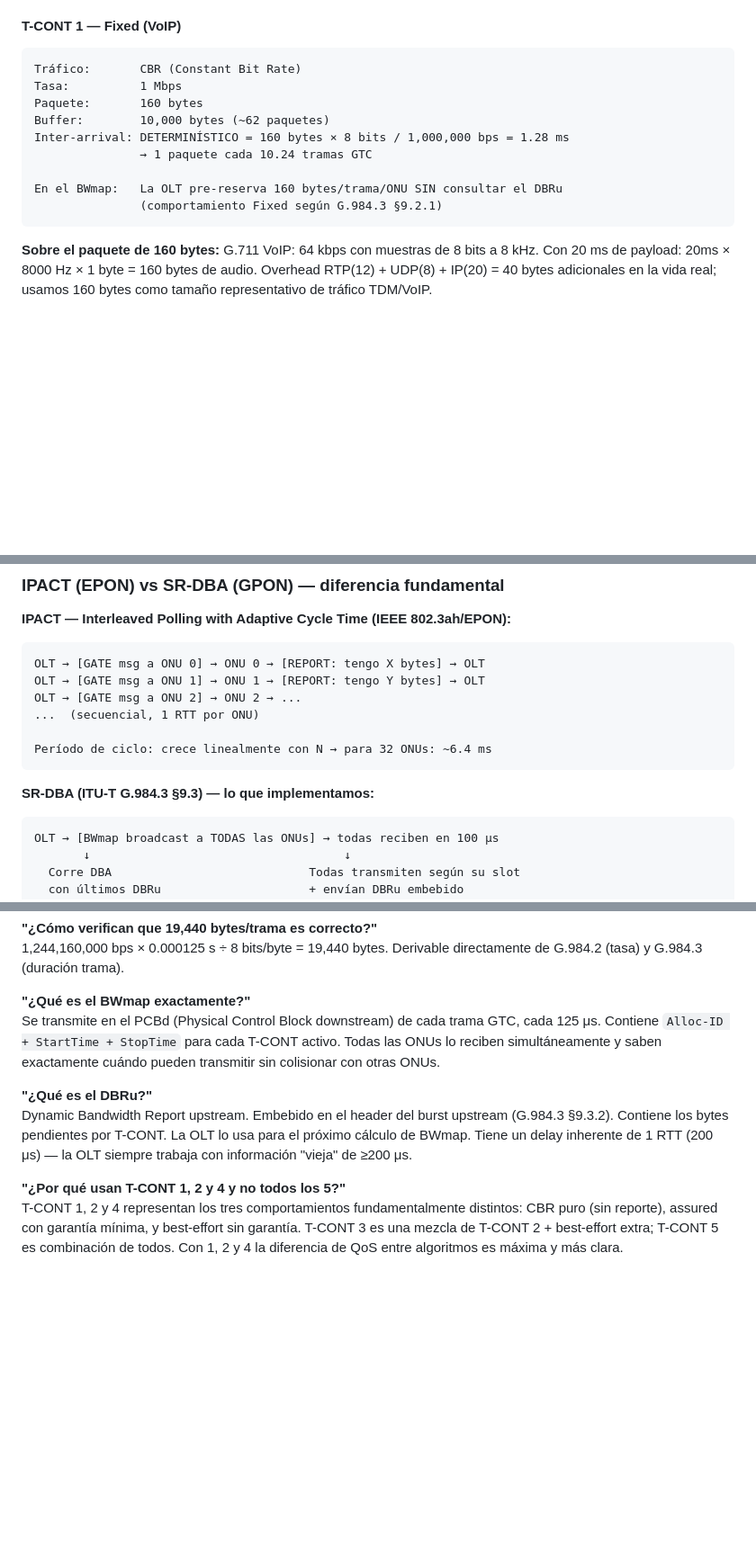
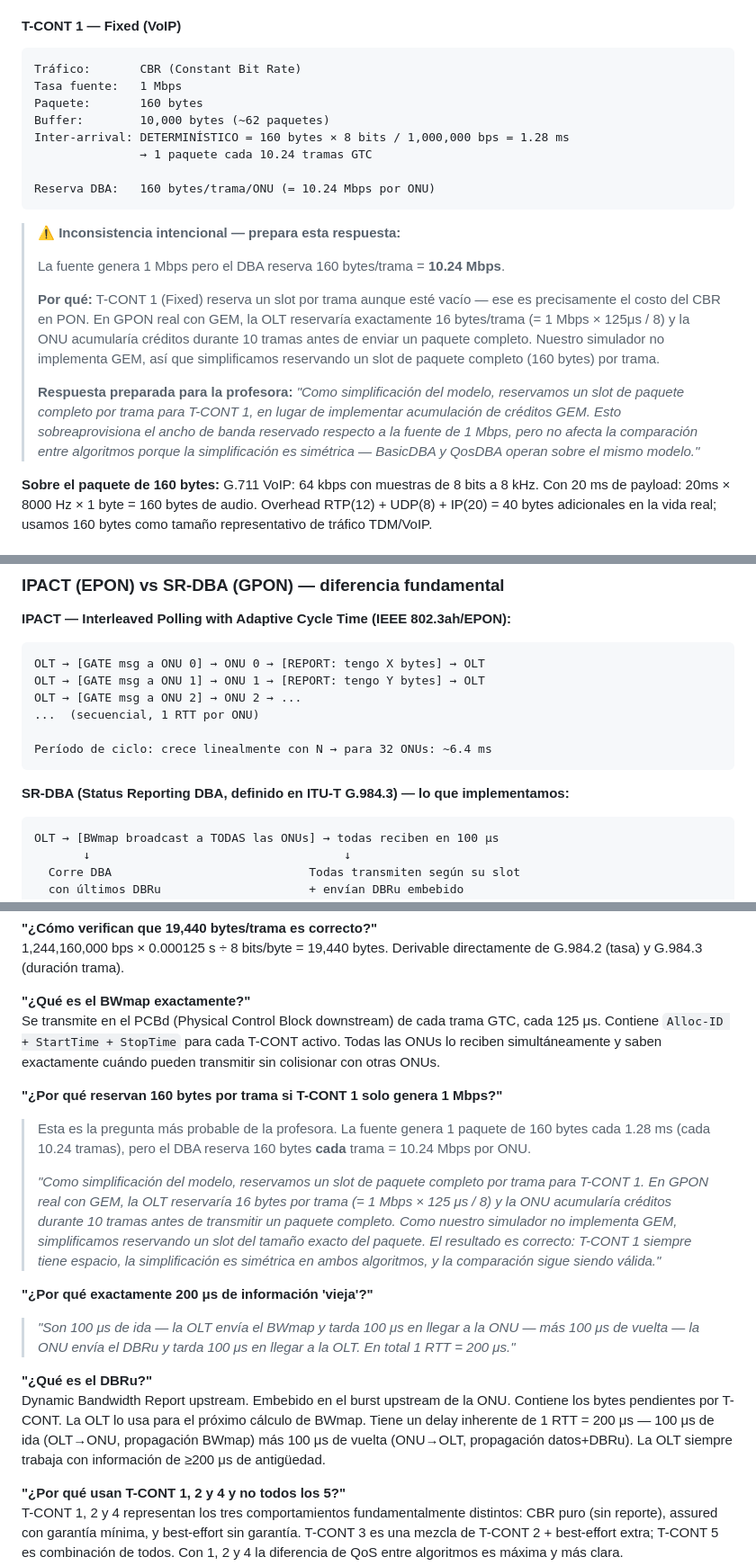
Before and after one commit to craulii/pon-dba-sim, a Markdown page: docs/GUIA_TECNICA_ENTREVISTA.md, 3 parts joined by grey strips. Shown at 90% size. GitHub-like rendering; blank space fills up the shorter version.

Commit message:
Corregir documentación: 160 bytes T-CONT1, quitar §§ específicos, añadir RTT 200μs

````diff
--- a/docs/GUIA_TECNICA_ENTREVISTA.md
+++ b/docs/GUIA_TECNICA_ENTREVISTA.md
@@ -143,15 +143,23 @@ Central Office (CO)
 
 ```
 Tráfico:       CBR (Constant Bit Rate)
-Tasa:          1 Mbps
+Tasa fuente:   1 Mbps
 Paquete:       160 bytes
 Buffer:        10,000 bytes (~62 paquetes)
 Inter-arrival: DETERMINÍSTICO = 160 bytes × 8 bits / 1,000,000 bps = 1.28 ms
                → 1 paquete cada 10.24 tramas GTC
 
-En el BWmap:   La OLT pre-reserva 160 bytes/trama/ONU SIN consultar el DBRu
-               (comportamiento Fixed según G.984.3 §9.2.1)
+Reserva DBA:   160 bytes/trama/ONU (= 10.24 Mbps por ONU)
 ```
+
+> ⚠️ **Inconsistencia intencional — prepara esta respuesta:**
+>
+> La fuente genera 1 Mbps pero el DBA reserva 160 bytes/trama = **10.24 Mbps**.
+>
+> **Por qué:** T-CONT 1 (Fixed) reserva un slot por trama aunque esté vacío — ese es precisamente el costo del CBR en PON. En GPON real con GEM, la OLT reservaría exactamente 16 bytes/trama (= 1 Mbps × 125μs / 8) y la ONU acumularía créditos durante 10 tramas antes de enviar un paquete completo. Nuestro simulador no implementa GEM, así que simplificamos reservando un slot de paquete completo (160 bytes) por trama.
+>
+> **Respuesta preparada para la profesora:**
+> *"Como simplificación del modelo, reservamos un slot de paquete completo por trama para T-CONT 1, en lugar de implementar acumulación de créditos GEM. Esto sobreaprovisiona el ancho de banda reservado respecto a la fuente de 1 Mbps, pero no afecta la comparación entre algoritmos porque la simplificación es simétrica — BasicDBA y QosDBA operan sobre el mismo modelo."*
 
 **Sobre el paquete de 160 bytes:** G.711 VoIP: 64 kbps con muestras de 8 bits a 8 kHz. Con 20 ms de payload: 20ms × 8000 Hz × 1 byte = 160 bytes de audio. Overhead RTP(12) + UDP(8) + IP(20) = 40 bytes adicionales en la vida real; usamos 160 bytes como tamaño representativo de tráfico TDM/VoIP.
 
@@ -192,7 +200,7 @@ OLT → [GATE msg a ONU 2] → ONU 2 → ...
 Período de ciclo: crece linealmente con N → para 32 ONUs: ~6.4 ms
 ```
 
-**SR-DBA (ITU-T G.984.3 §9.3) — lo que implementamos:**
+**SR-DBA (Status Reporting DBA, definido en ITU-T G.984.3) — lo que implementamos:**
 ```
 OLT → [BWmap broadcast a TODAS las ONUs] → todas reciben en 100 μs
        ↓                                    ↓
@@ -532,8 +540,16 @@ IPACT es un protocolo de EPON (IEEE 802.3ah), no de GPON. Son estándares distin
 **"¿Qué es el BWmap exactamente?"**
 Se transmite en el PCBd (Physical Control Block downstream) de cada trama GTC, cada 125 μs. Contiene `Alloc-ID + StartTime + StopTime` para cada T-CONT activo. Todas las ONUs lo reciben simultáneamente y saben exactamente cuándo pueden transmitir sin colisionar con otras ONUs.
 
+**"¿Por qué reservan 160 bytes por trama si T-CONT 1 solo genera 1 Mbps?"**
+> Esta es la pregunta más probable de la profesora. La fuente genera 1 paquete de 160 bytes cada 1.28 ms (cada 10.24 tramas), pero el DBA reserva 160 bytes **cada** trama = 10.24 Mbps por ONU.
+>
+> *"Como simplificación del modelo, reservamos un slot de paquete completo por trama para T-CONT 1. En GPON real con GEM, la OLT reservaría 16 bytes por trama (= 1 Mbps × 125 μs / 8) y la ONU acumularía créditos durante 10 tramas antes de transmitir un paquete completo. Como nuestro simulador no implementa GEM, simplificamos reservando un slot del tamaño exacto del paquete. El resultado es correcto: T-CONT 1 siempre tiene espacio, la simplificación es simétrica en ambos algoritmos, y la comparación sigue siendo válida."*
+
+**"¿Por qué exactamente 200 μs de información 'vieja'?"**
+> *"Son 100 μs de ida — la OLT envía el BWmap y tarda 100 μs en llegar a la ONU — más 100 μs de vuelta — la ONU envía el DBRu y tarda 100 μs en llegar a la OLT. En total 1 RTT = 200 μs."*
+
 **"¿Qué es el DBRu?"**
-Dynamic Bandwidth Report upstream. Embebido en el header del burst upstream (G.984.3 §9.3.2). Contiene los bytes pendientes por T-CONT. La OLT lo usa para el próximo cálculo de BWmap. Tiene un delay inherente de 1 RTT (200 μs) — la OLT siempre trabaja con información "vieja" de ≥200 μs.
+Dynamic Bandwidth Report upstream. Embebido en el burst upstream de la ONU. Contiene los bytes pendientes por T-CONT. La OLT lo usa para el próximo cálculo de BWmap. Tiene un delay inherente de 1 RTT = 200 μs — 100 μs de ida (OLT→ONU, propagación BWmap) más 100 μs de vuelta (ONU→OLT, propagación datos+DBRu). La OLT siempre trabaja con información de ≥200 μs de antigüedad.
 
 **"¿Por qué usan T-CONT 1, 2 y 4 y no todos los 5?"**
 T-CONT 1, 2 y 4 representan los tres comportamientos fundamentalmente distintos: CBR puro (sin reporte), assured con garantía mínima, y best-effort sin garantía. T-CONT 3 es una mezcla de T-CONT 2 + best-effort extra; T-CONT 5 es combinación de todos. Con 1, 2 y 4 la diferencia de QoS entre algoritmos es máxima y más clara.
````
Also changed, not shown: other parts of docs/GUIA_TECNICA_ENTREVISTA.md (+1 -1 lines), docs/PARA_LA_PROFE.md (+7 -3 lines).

* * *

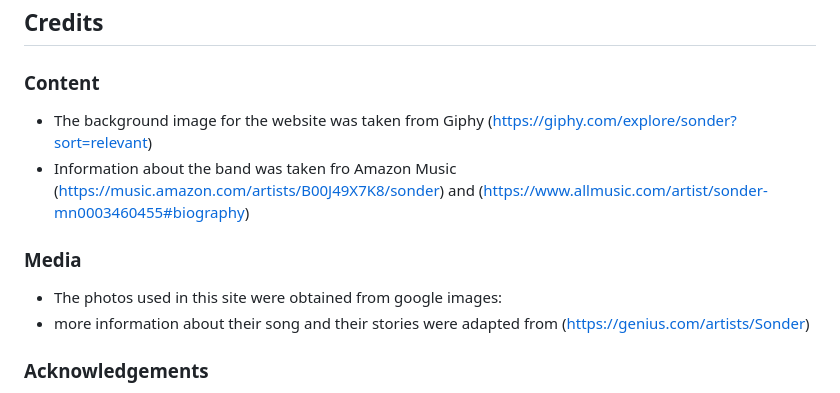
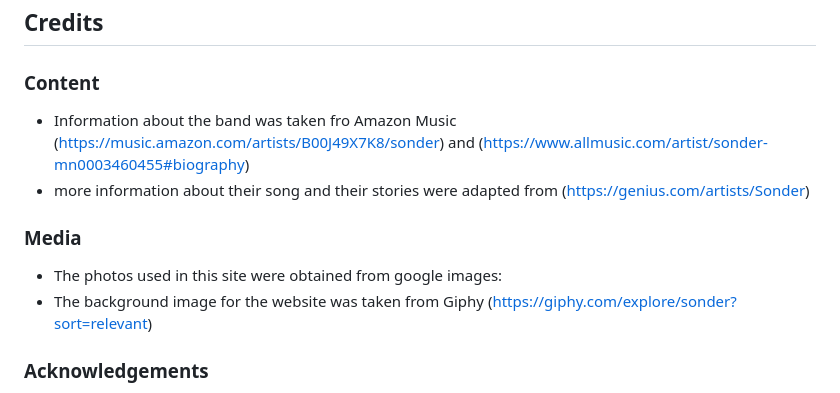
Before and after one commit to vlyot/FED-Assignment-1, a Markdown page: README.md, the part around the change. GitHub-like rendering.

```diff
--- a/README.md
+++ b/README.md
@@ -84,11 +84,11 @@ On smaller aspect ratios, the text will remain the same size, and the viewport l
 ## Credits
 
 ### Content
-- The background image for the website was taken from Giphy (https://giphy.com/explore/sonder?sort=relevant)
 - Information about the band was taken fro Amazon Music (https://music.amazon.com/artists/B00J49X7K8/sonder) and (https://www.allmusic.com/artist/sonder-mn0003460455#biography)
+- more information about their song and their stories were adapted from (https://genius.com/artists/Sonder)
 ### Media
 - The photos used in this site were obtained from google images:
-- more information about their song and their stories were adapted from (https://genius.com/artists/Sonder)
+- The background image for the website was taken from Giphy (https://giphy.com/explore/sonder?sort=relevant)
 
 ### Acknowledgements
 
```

...

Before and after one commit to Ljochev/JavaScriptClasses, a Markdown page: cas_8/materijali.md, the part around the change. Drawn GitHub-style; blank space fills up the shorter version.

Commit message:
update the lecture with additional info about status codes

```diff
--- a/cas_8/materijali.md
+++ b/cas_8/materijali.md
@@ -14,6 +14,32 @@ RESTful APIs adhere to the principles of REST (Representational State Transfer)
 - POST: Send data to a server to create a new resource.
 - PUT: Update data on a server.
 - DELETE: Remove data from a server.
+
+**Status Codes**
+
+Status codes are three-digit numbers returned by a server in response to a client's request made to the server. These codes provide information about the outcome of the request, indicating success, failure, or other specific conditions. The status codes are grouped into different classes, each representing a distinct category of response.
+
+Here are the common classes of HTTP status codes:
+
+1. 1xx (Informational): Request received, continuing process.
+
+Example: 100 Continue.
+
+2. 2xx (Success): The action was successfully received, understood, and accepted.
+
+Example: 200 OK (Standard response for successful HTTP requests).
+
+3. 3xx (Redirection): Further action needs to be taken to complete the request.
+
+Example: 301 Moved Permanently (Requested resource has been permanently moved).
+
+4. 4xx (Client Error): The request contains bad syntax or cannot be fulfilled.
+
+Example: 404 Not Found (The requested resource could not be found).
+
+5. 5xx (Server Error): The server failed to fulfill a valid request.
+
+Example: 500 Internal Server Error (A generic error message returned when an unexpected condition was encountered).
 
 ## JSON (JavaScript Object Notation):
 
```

### Problem details:
If the string "Example" appears in a line of the entries, report the line.

### Exercise result:
+Example: 100 Continue.
+Example: 200 OK (Standard response for successful HTTP requests).
+Example: 301 Moved Permanently (Requested resource has been permanently moved).
+Example: 404 Not Found (The requested resource could not be found).
+Example: 500 Internal Server Error (A generic error message returned when an unexpected condition was encountered).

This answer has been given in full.